When graphical user interfaces came along, users could finally do simple calculations easily, to get quantitative and qualitative process data and display it in graphical form. I remember, for example, when CHEMCAD users found they could quickly calculate bubble and dew points using the simulator to get insight into their processes without having to build an entire flowsheet.

Nowadays, of course, this type of work is taken for granted. Many of you regularly connect simulations to spreadsheets, math solvers, plant data historians, SCADA systems, and more. Computing power has advanced to the point where incredibly complex simulations can be run multiple times per day (or even left to run at multiples of real-time for operator training and advanced process control). And today, simulations are run by people with a wide array of job functions within an engineering group.

Let me get back to the point: process simulation has developed a wealth of features beyond simple heat and material balance calculation, yet we find most users only use about 20% of the power available to them. Some of this is due to the complexity of features; if you think of the additional equipment geometry data required to run a rigorous dynamic simulation, it’s often regarded as “too much effort,” despite the potential benefit! Other times, users simply don’t realize that a feature is available. CHEMCAD has a wealth of features and power just hidden from view—in some cases on purpose, as we strive to keep complexity from hindering your day-to-day workflow.

Our staff can easily communicate about these features when we have one-on-one conversations with customers. Our sales, technical support, and training staff are always on hand to explain and walk through applications of the program, but it isn’t every day that we get a chance to speak with you. If we tried to make a brochure or set of documents to cover everything we want to showcase, we’d end up with hundreds of pages for you to navigate.

What we hope to accomplish, then, is to spark some ideas here with short descriptions in blog format. They’ll be quick reads which you can compare to what you’re trying to accomplish in your role as a chemical engineer.
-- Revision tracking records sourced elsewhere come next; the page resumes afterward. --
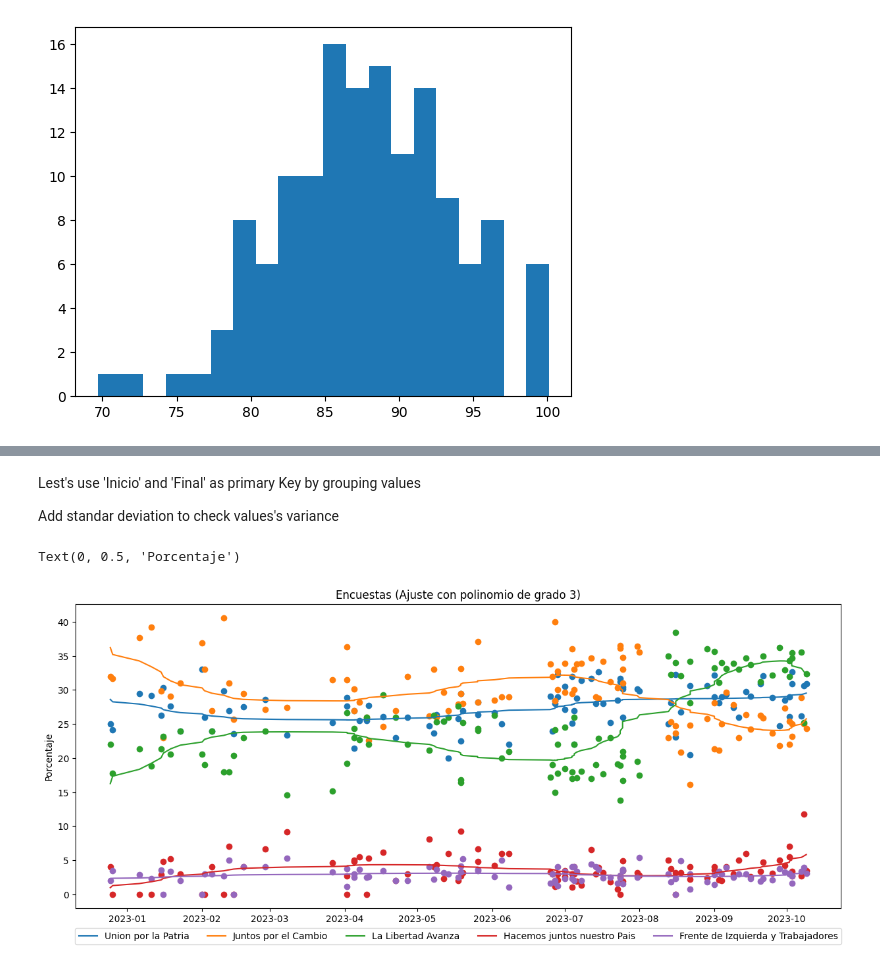
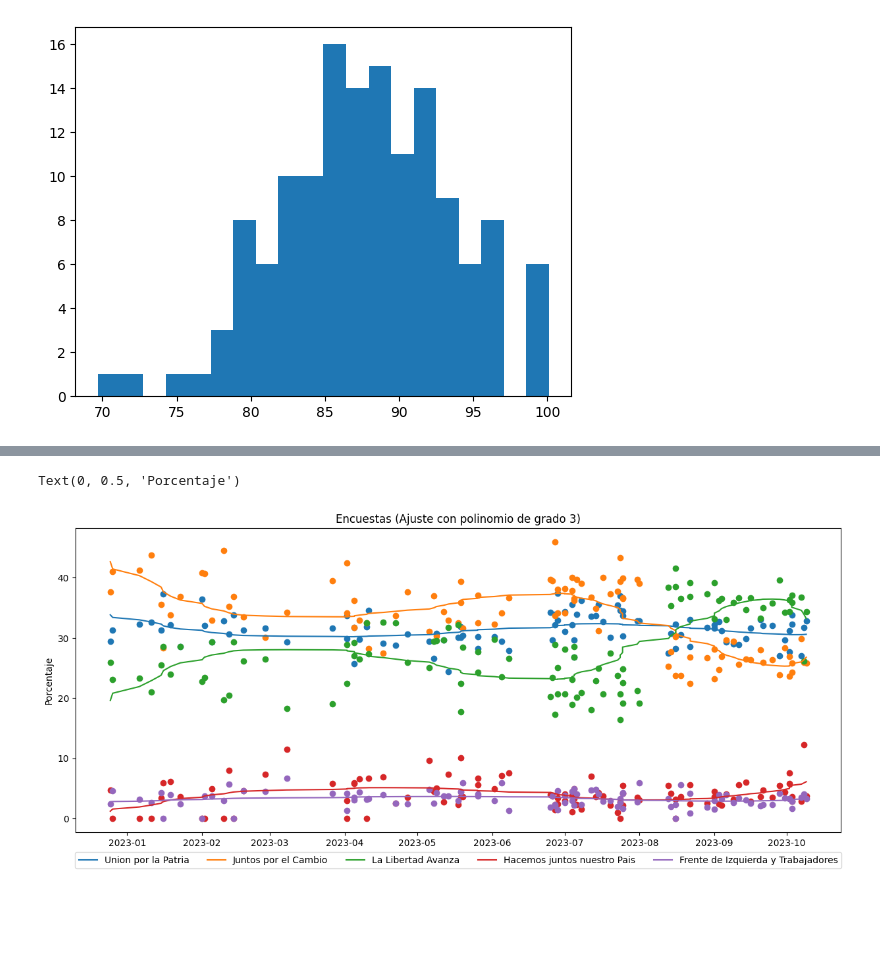
Before and after one commit to 0sc4rL0pez/elecciones2023-arg, a Jupyter notebook: Elecciones + IA/analisis_exploratorio/surveys_plots.ipynb, the cells around one changed output, grey strips where cells are left out. Cells and saved outputs as stored; diff of their text form; code cells hidden in the pictures; blank space fills up the shorter version.

Commit message:
plot poly adj from norm data

```diff
--- a/Elecciones + IA/analisis_exploratorio/surveys_plots.ipynb
+++ b/Elecciones + IA/analisis_exploratorio/surveys_plots.ipynb
@@ -147,48 +151,47 @@ Need to be normalize the percentage values sum(values) = 100%
 # %%
 from sklearn.linear_model import LinearRegression
 from sklearn.preprocessing import PolynomialFeatures
+# %%
+primera_vuelta = pd.read_csv('Elecciones + IA/getting_data/surveys/data_scraped/normalize_primera_vuelta.csv')
+ballotage = pd.read_csv('Elecciones + IA/getting_data/surveys/data_scraped/normalize_ballotage.csv')
 # %%
-parties_primera_vuelta = primera_vuelta_clean.columns[0:5]
-parties_ballotage = ballojate_clean.columns[0:2]
+parties_primera_vuelta = primera_vuelta.columns[0:5]
+parties_ballotage = ballotage.columns[0:2]
 # %%
-primera_vuelta_clean['Inicio'] = primera_vuelta_clean['Inicio'].map(lambda x:pasar_a_datetime(x))
-primera_vuelta_clean['Final'] = primera_vuelta_clean['Final'].map(lambda x:pasar_a_datetime(x))
-ballojate_clean['Inicio'] = ballojate_clean['Inicio'].map(lambda x:pasar_a_datetime(x))
-ballojate_clean['Final'] = ballojate_clean['Final'].map(lambda x:pasar_a_datetime(x))
+primera_vuelta['Inicio'] = primera_vuelta['Inicio'].map(lambda x:pasar_a_datetime(x))
+primera_vuelta['Final'] = primera_vuelta['Final'].map(lambda x:pasar_a_datetime(x))
+ballotage['Inicio'] = ballotage['Inicio'].map(lambda x:pasar_a_datetime(x))
+ballotage['Final'] = ballotage['Final'].map(lambda x:pasar_a_datetime(x))
-# %% [markdown]
-Lest's use 'Inicio' and 'Final' as primary Key by grouping values
-
-Add standar deviation to check values's variance
 # %%
-primera_vuelta_clean_grouped = primera_vuelta_clean.groupby(by=['Inicio','Final'])[parties_primera_vuelta].mean().reset_index()
-ballojate_clean_grouped = ballojate_clean.groupby(by=['Inicio','Final'])[parties_ballotage].mean().reset_index()
+primera_vuelta_clean_grouped = primera_vuelta.groupby(by=['Inicio','Final'])[parties_primera_vuelta].mean().reset_index()
+ballojate_clean_grouped = ballotage.groupby(by=['Inicio','Final'])[parties_ballotage].mean().reset_index()
 # %%
-grado =4
-encuestas_polinomio_partidos = []
-ejex = np.arange(len(primera_vuelta_clean_grouped))
+degree = 4
+surveys_poly_party = []
+axis_x = np.arange(len(primera_vuelta_clean_grouped))
 plt.figure(figsize=(15,6))
 
 #need to be add subplots
 fechas = primera_vuelta_clean_grouped['Inicio']
-for p in parties_primera_vuelta:
+for party in parties_primera_vuelta:
 
     poly_reg_model = LinearRegression()
-    poly = PolynomialFeatures(degree=grado, include_bias=False)
-    poly_features = poly.fit_transform(ejex.reshape(-1, 1))
+    poly = PolynomialFeatures(degree=degree, include_bias=False)
+    poly_features = poly.fit_transform(axis_x.reshape(-1, 1))
 
-    y = primera_vuelta_clean_grouped[p].to_numpy()
+    y = primera_vuelta_clean_grouped[party].to_numpy()
     poly_reg_model.fit(poly_features, y)
-    #X_=np.linspace(ejex.min(), ejex.max(), 200).reshape(-1, 1)
+    #X_=np.linspace(axis_x.min(), axis_x.max(), 200).reshape(-1, 1)
     Y_=poly_reg_model.predict(poly_features)
 
-    encuestas_polinomio_partidos.append(Y_)
+    surveys_poly_party.append(Y_)
 
-    plt.plot(fechas, Y_,label=p)
-    plt.scatter(fechas,primera_vuelta_clean_grouped[p])
+    plt.plot(fechas, Y_,label=party)
+    plt.scatter(fechas,primera_vuelta_clean_grouped[party])
 
 plt.legend(loc='upper center', bbox_to_anchor=(0.5, -0.05),ncol=5)
 plt.title('Encuestas (Ajuste con polinomio de grado 3)')
 plt.ylabel('Porcentaje')
 # %% [output]
 Text(0, 0.5, 'Porcentaje')
-[figure, old version]
+[figure, new version]
```
Also changed, not shown: parts of 3 cells of this notebook.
We hope that some of them will be immediately useful, and maybe you’ll store one of them away in your brain and use it later for that “aha!” moment.

We encourage you to jump in with your comments—let us know which of these topics are new to you, how you might see them helping in your simulation tasks, or what else you’d like to see covered in future blog entries.